Web page revision data:
┌──

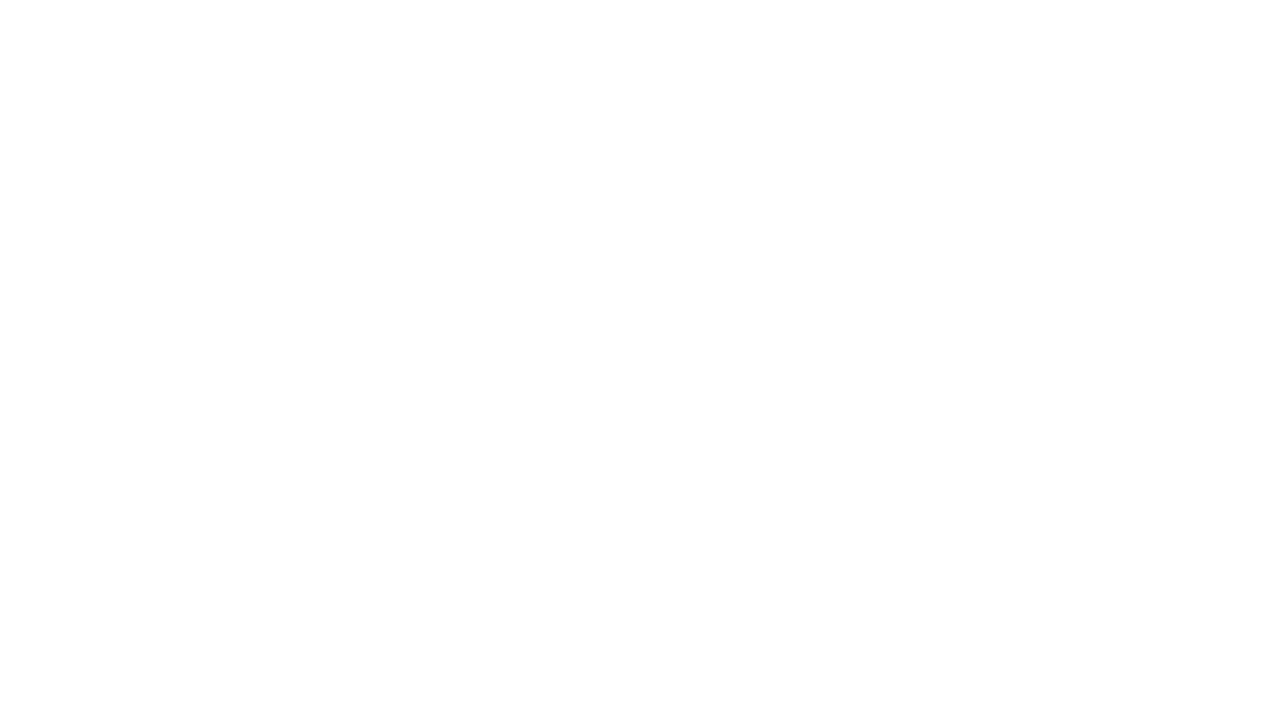
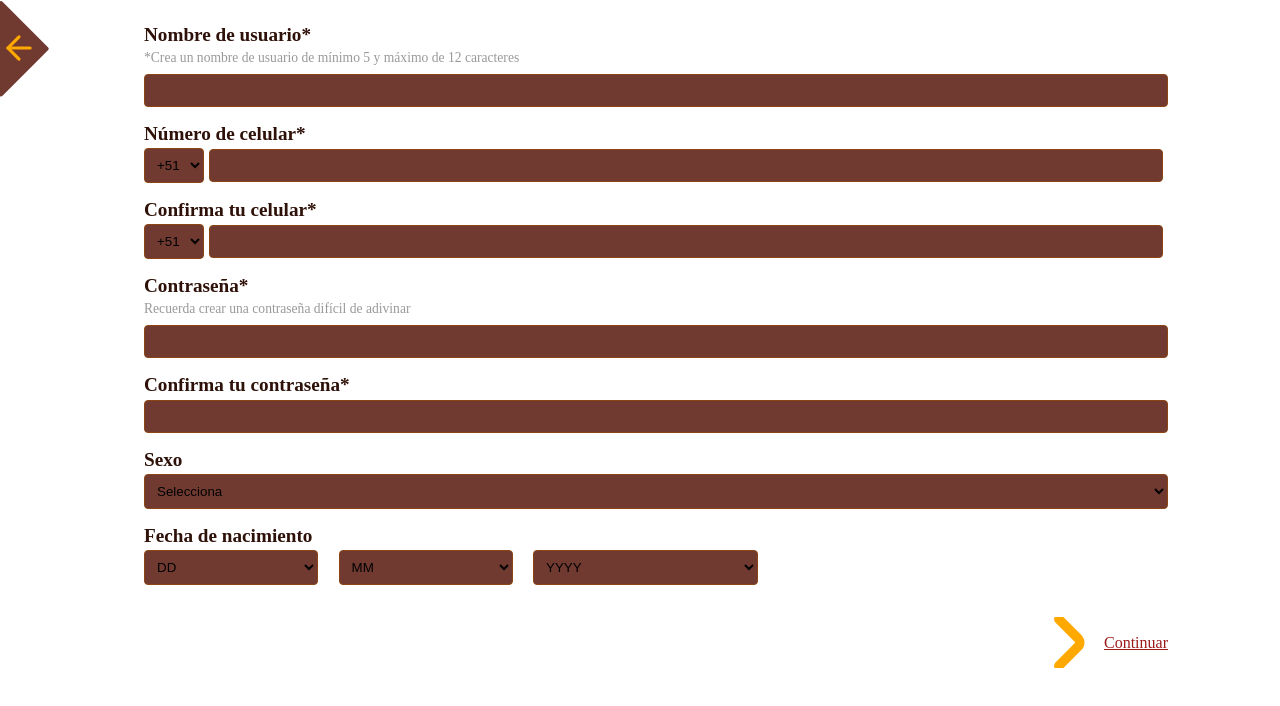
Before and after one commit to Thewilliamg/proyectoFinalExpress, a React (Vite) app: page /signup/email in a window 1280 px wide. Before the commit this address had no page. Shown: the top 706 px of the page. Built offline with nearby package versions, Linux system fonts and the light colour scheme; the HTML template or start-up script is replaced by a standard one; a web font is replaced by a local one.

Commit message:
feat: :sparkles: Finished page number 6

```diff
--- a/src/App.jsx
+++ b/src/App.jsx
@@ -11,6 +11,7 @@ import Register from './pages/signup/register/Register.jsx'
 import Service from './pages/home/components/customerService/Service.jsx'
 import WorkshopsInfo from './pages/home/components/workshops/info/WorkshopsInfo.jsx'
 import Favorites from './pages/home/components/favorites/Favorites.jsx'
+import SignupEmail from "./pages/signup/email/Email.jsx";
 
 function App() {
   return (
@@ -31,6 +32,7 @@ function App() {
         <Route path='/user' element={<User />} />
         //Rutas de registro
         <Route path='/signup' element={<SignUp />} />                       // Pantalla 2
+        <Route path='/signup/email' element={<SignupEmail />} />            // Pantalla 6
         <Route path='/signup/register' element={<Register />} />
         <Route path='/signup/register/policy' element={<Policy />} />       // Ruta para pantallas 4 y 5
       </Routes>
--- /dev/null
+++ b/src/pages/signup/email/Email.jsx
@@ -0,0 +1,102 @@
+import GoBackArrow from "../../components/backArrow";
+// import arrow from "/img/right-arrow.svg";
+// import registerBackground from '/img/image_middle_fraction.png';
+import arrow from "/img/right-arrow.svg";
+import { Link } from "react-router-dom";
+import React, { useState } from 'react';
+import './email.css'
+
+export default function SignupEmail() {
+
+    const [formData, setFormData] = useState({
+        username: '',
+        phone: '',
+        confirmPhone: '',
+        password: '',
+        confirmPassword: '',
+        sex: '',
+        birthDay: '',
+        birthMonth: '',
+        birthYear: ''
+      });
+
+      const handleChange = (e) => {
+        setFormData({
+          ...formData,
+          [e.target.id]: e.target.value
+        });
+      };
+
+      const handleSubmit = (e) => {
+        e.preventDefault();
+        // Aquí puedes agregar la lógica para manejar el envío del formulario
+        console.log(formData);
+      };
+
+    return (
+        <div className="containerEmail">
+            <div className="form-header">
+                <Link to="/signup"><GoBackArrow/></Link>
+            </div>
+            <form className="form-container" onSubmit={handleSubmit}>
+                <div className="form-groupEmail">
+                    <label className="titule-email" htmlFor="username">Nombre de usuario*</label>
+                    <div className="hint">*Crea un nombre de usuario de mínimo 5 y máximo de 12 caracteres</div>
+                    <input className="color-inputEmail igualDos" type="text" id="username" value={formData.username} onChange={handleChange} required />
+                </div>
+                <div className="form-groupPhone">
+                    <label className="titule-email spaceLetter" htmlFor="phone">Número de celular*</label>
+                    <select className="country-code color-inputEmail igualDos">
+                        <option value="+51">+51</option>
+                    </select>
+                    <input type="tel" id="phone" className="phone-input color-inputEmail igualDos" value={formData.phone} onChange={handleChange} required />
+                </div>
+                <div className="form-groupPhone">
+                    <label className="titule-email spaceLetter" htmlFor="confirm-phone">Confirma tu celular*</label>
+                    <select className="country-code color-inputEmail igualDos">
+                    <option value="+51">+51</option>
+                    </select>
+                    <input type="tel" id="confirmPhone" className="phone-input color-inputEmail igualDos" value={formData.confirmPhone} onChange={handleChange} required />
+                </div>
+                <div className="form-groupEmail">
+                    <label className="titule-email" htmlFor="password">Contraseña*</label>
+                    <div className="hint">Recuerda crear una contraseña difícil de adivinar</div>
+                    <input className="color-inputEmail igualDos" type="password" id="password" value={formData.password} onChange={handleChange} required />
+                </div>
+                <div className="form-groupEmail">
+                    <label className="titule-email spaceLetter" htmlFor="confirm-password">Confirma tu contraseña*</label>
+                    <input className="color-inputEmail igualDos" type="password" id="confirmPassword" value={formData.confirmPassword} onChange={handleChange} required />
+                </div>
+                <div className="form-groupEmail">
+                    <label className="titule-email spaceLetter" htmlFor="sex">Sexo</label>
+                    <select className="color-inputEmail igualDos" id="sex" value={formData.sex} onChange={handleChange}>
+                    <option value="">Selecciona</option>
+                    <option value="male">Masculino</option>
+                    <option value="female">Femenino</option>
+                    <option value="other">Otro</option>
+                    </select>
+                </div>
+                <div className="form-groupEmail">
+                    <label className="titule-email spaceLetter">Fecha de nacimiento</label>
+                    <div className="opciones-dayEmail">
+                        <select className="color-inputEmail igualDos" id="birthDay" style={{ width: '17%', marginRight: '2%' }} value={formData.birthDay} onChange={handleChange}>
+                            <option>DD</option>
+                        </select>
+                        <select className="color-inputEmail igualDos" id="birthMonth" style={{ width: '17%', marginRight: '2%' }} value={formData.birthMonth} onChange={handleChange}>
+                            <option>MM</option>
+                        </select>
+                        <select className="color-inputEmail igualDos" id="birthYear" style={{ width: '22%' }} value={formData.birthYear} onChange={handleChange}>
+                            <option>YYYY</option>
+                        </select>
+                    </div>
+                </div>
+                <div className="from-link">
+                    <img src={arrow} alt="right-arrow" />
+                    <Link to="/signup/email/policy" classname="nombre-para-dar-Style">
+                        Continuar
+                    </Link>
+                </div>
+            </form>
+        </div>
+    );
+}
--- /dev/null
+++ b/src/pages/signup/email/email.css
@@ -0,0 +1,76 @@
+.containerEmail {
+    /* max-width: 400px;
+    margin: 0 auto;
+    padding: 20px; */
+    display: flex;
+    width: 100%;
+    height: 100%;
+    align-items: center;
+    justify-content: center;
+}
+
+.form-header {
+    width: 12%;
+    position: absolute;
+    left: 0;
+    top: 0;
+}
+
+.form-container {
+    display: flex;
+    width: 80%;
+    flex-direction: column;
+    /* border: 1px solid blue; */
+    padding: 1.5rem 0rem 0 2rem;
+    gap: 1rem;
+}
+
+.form-groupEmail {
+    display: flex;
+    flex-direction: column;
+    /* margin-bottom: 15px; */
+}
+
+.color-inputEmail {
+    background: #703A31;
+}
+
+.titule-email {
+    display: block;
+    color: #2E1108;
+    font-size: 1.2rem;
+    font-weight: 800;
+}
+
+.spaceLetter {
+    margin-bottom: 0.2rem;
+}
+
+.igualDos {
+    padding: 8px;
+    border: 1px solid #8B4513;
+    border-radius: 4px;
+    box-sizing: border-box;
+}
+.hint {
+    font-size: 0.85em;
+    color: #999;
+    margin-bottom: 0.5rem;
+}
+.country-code {
+    width: 60px;
+    /* display: inline-block; */
+    margin-right: 5px;
+}
+.phone-input {
+    width: calc(100% - 70px);
+    display: inline-block;
+}
+.continue-btn {
+    color: white;
+    border: none;
+    padding: 10px 20px;
+    border-radius: 4px;
+    cursor: pointer;
+    float: right;
+}
```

└──

**EXERCISE:**
Word for word, reproduce all of the entries above and omit the pictures.

**RESPONSE:**
Before and after one commit to Thewilliamg/proyectoFinalExpress, a React (Vite) app: page /signup/email in a window 1280 px wide. Before the commit this address had no page. Shown: the top 706 px of the page. Built offline with nearby package versions, Linux system fonts and the light colour scheme; the HTML template or start-up script is replaced by a standard one; a web font is replaced by a local one.

Commit message:
feat: :sparkles: Finished page number 6

```diff
--- a/src/App.jsx
+++ b/src/App.jsx
@@ -11,6 +11,7 @@ import Register from './pages/signup/register/Register.jsx'
 import Service from './pages/home/components/customerService/Service.jsx'
 import WorkshopsInfo from './pages/home/components/workshops/info/WorkshopsInfo.jsx'
 import Favorites from './pages/home/components/favorites/Favorites.jsx'
+import SignupEmail from "./pages/signup/email/Email.jsx";
 
 function App() {
   return (
@@ -31,6 +32,7 @@ function App() {
         <Route path='/user' element={<User />} />
         //Rutas de registro
         <Route path='/signup' element={<SignUp />} />                       // Pantalla 2
+        <Route path='/signup/email' element={<SignupEmail />} />            // Pantalla 6
         <Route path='/signup/register' element={<Register />} />
         <Route path='/signup/register/policy' element={<Policy />} />       // Ruta para pantallas 4 y 5
       </Routes>
--- /dev/null
+++ b/src/pages/signup/email/Email.jsx
@@ -0,0 +1,102 @@
+import GoBackArrow from "../../components/backArrow";
+// import arrow from "/img/right-arrow.svg";
+// import registerBackground from '/img/image_middle_fraction.png';
+import arrow from "/img/right-arrow.svg";
+import { Link } from "react-router-dom";
+import React, { useState } from 'react';
+import './email.css'
+
+export default function SignupEmail() {
+
+    const [formData, setFormData] = useState({
+        username: '',
+        phone: '',
+        confirmPhone: '',
+        password: '',
+        confirmPassword: '',
+        sex: '',
+        birthDay: '',
+        birthMonth: '',
+        birthYear: ''
+      });
+
+      const handleChange = (e) => {
+        setFormData({
+          ...formData,
+          [e.target.id]: e.target.value
+        });
+      };
+
+      const handleSubmit = (e) => {
+        e.preventDefault();
+        // Aquí puedes agregar la lógica para manejar el envío del formulario
+        console.log(formData);
+      };
+
+    return (
+        <div className="containerEmail">
+            <div className="form-header">
+                <Link to="/signup"><GoBackArrow/></Link>
+            </div>
+            <form className="form-container" onSubmit={handleSubmit}>
+                <div className="form-groupEmail">
+                    <label className="titule-email" htmlFor="username">Nombre de usuario*</label>
+                    <div className="hint">*Crea un nombre de usuario de mínimo 5 y máximo de 12 caracteres</div>
+                    <input className="color-inputEmail igualDos" type="text" id="username" value={formData.username} onChange={handleChange} required />
+                </div>
+                <div className="form-groupPhone">
+                    <label className="titule-email spaceLetter" htmlFor="phone">Número de celular*</label>
+                    <select className="country-code color-inputEmail igualDos">
+                        <option value="+51">+51</option>
+                    </select>
+                    <input type="tel" id="phone" className="phone-input color-inputEmail igualDos" value={formData.phone} onChange={handleChange} required />
+                </div>
+                <div className="form-groupPhone">
+                    <label className="titule-email spaceLetter" htmlFor="confirm-phone">Confirma tu celular*</label>
+                    <select className="country-code color-inputEmail igualDos">
+                    <option value="+51">+51</option>
+                    </select>
+                    <input type="tel" id="confirmPhone" className="phone-input color-inputEmail igualDos" value={formData.confirmPhone} onChange={handleChange} required />
+                </div>
+                <div className="form-groupEmail">
+                    <label className="titule-email" htmlFor="password">Contraseña*</label>
+                    <div className="hint">Recuerda crear una contraseña difícil de adivinar</div>
+                    <input className="color-inputEmail igualDos" type="password" id="password" value={formData.password} onChange={handleChange} required />
+                </div>
+                <div className="form-groupEmail">
+                    <label className="titule-email spaceLetter" htmlFor="confirm-password">Confirma tu contraseña*</label>
+                    <input className="color-inputEmail igualDos" type="password" id="confirmPassword" value={formData.confirmPassword} onChange={handleChange} required />
+                </div>
+                <div className="form-groupEmail">
+                    <label className="titule-email spaceLetter" htmlFor="sex">Sexo</label>
+                    <select className="color-inputEmail igualDos" id="sex" value={formData.sex} onChange={handleChange}>
+                    <option value="">Selecciona</option>
+                    <option value="male">Masculino</option>
+                    <option value="female">Femenino</option>
+                    <option value="other">Otro</option>
+                    </select>
+                </div>
+                <div className="form-groupEmail">
+                    <label className="titule-email spaceLetter">Fecha de nacimiento</label>
+                    <div className="opciones-dayEmail">
+                        <select className="color-inputEmail igualDos" id="birthDay" style={{ width: '17%', marginRight: '2%' }} value={formData.birthDay} onChange={handleChange}>
+                            <option>DD</option>
+                        </select>
+                        <select className="color-inputEmail igualDos" id="birthMonth" style={{ width: '17%', marginRight: '2%' }} value={formData.birthMonth} onChange={handleChange}>
+                            <option>MM</option>
+                        </select>
+                        <select className="color-inputEmail igualDos" id="birthYear" style={{ width: '22%' }} value={formData.birthYear} onChange={handleChange}>
+                            <option>YYYY</option>
+                        </select>
+                    </div>
+                </div>
+                <div className="from-link">
+                    <img src={arrow} alt="right-arrow" />
+                    <Link to="/signup/email/policy" classname="nombre-para-dar-Style">
+                        Continuar
+                    </Link>
+                </div>
+            </form>
+        </div>
+    );
+}
--- /dev/null
+++ b/src/pages/signup/email/email.css
@@ -0,0 +1,76 @@
+.containerEmail {
+    /* max-width: 400px;
+    margin: 0 auto;
+    padding: 20px; */
+    display: flex;
+    width: 100%;
+    height: 100%;
+    align-items: center;
+    justify-content: center;
+}
+
+.form-header {
+    width: 12%;
+    position: absolute;
+    left: 0;
+    top: 0;
+}
+
+.form-container {
+    display: flex;
+    width: 80%;
+    flex-direction: column;
+    /* border: 1px solid blue; */
+    padding: 1.5rem 0rem 0 2rem;
+    gap: 1rem;
+}
+
+.form-groupEmail {
+    display: flex;
+    flex-direction: column;
+    /* margin-bottom: 15px; */
+}
+
+.color-inputEmail {
+    background: #703A31;
+}
+
+.titule-email {
+    display: block;
+    color: #2E1108;
+    font-size: 1.2rem;
+    font-weight: 800;
+}
+
+.spaceLetter {
+    margin-bottom: 0.2rem;
+}
+
+.igualDos {
+    padding: 8px;
+    border: 1px solid #8B4513;
+    border-radius: 4px;
+    box-sizing: border-box;
+}
+.hint {
+    font-size: 0.85em;
+    color: #999;
+    margin-bottom: 0.5rem;
+}
+.country-code {
+    width: 60px;
+    /* display: inline-block; */
+    margin-right: 5px;
+}
+.phone-input {
+    width: calc(100% - 70px);
+    display: inline-block;
+}
+.continue-btn {
+    color: white;
+    border: none;
+    padding: 10px 20px;
+    border-radius: 4px;
+    cursor: pointer;
+    float: right;
+}
```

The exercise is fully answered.